■ Your task: Copy each line of the data below in which the word "docs" can be found.

Top of Dataset extract

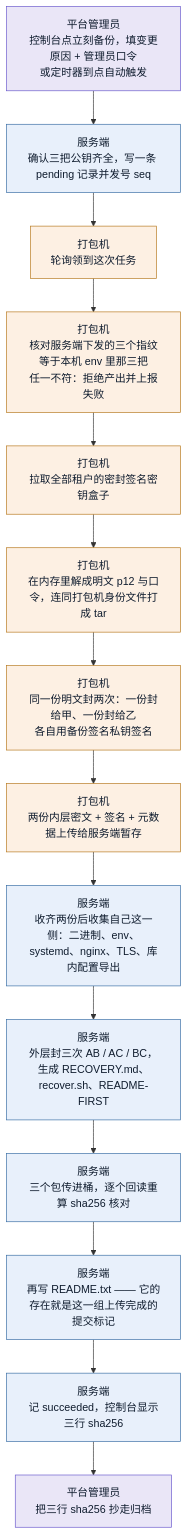
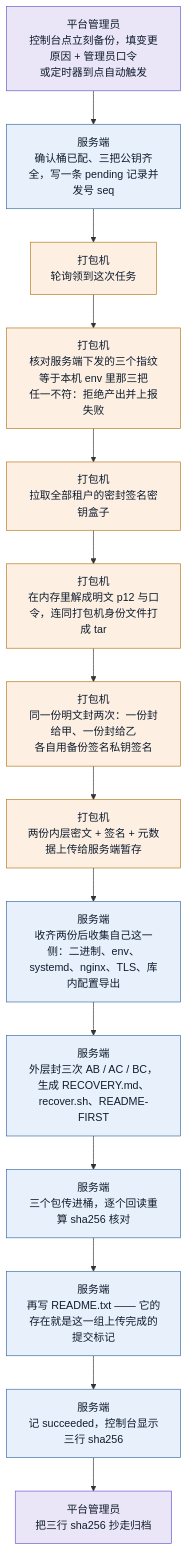
The second of 3 diagrams in docs/BACKUP_RECOVERY_RUNBOOK.md (Helix2010/RN-Server), drawn with Mermaid before and after one commit. The commit also changed other lines of this file and 10 other files, not shown here.

````diff
--- a/docs/BACKUP_RECOVERY_RUNBOOK.md
+++ b/docs/BACKUP_RECOVERY_RUNBOOK.md
@@ -96,23 +96,23 @@
 ```mermaid
 flowchart TD
   B1["平台管理员<br/>控制台点立刻备份，填变更原因 + 管理员口令<br/>或定时器到点自动触发"]:::admin
-  B2["服务端<br/>确认三把公钥齐全，写一条 pending 记录并发号 seq"]:::server
+  B2["服务端<br/>确认桶已配、三把公钥齐全，写一条 pending 记录并发号 seq"]:::server
   B3["打包机<br/>轮询领到这次任务"]:::agent
   B4["打包机<br/>核对服务端下发的三个指纹等于本机 env 里那三把<br/>任一不符：拒绝产出并上报失败"]:::agent
   B5["打包机<br/>拉取全部租户的密封签名密钥盒子"]:::agent
   B6["打包机<br/>在内存里解成明文 p12 与口令，连同打包机身份文件打成 tar"]:::agent
   B7["打包机<br/>同一份明文封两次：一份封给甲、一份封给乙<br/>各自用备份签名私钥签名"]:::agent
   B8["打包机<br/>两份内层密文 + 签名 + 元数据上传给服务端暂存"]:::agent
   B9["服务端<br/>收齐两份后收集自己这一侧：二进制、env、systemd、nginx、TLS、库内配置导出"]:::server
   B10["服务端<br/>外层封三次 AB / AC / BC，生成 RECOVERY.md、recover.sh、README-FIRST"]:::server
   B11["服务端<br/>三个包传进桶，逐个回读重算 sha256 核对"]:::server
   B12["服务端<br/>再写 README.txt —— 它的存在就是这一组上传完成的提交标记"]:::server
   B13["服务端<br/>记 succeeded，控制台显示三行 sha256"]:::server
   B14["平台管理员<br/>把三行 sha256 抄走归档"]:::admin
 
   B1 --> B2 --> B3 --> B4 --> B5 --> B6 --> B7 --> B8 --> B9 --> B10 --> B11 --> B12 --> B13 --> B14
 
   classDef admin  fill:#eae6f7,stroke:#6a5acd,color:#0f1c2e
   classDef server fill:#e8f0fb,stroke:#3a6ea5,color:#0f1c2e
   classDef agent  fill:#fdf0e3,stroke:#b7791f,color:#0f1c2e
 ```
````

Bottom of Dataset extract

■ Exercise answer:
The second of 3 diagrams in docs/BACKUP_RECOVERY_RUNBOOK.md (Helix2010/RN-Server), drawn with Mermaid before and after one commit. The commit also changed other lines of this file and 10 other files, not shown here.
--- a/docs/BACKUP_RECOVERY_RUNBOOK.md
+++ b/docs/BACKUP_RECOVERY_RUNBOOK.md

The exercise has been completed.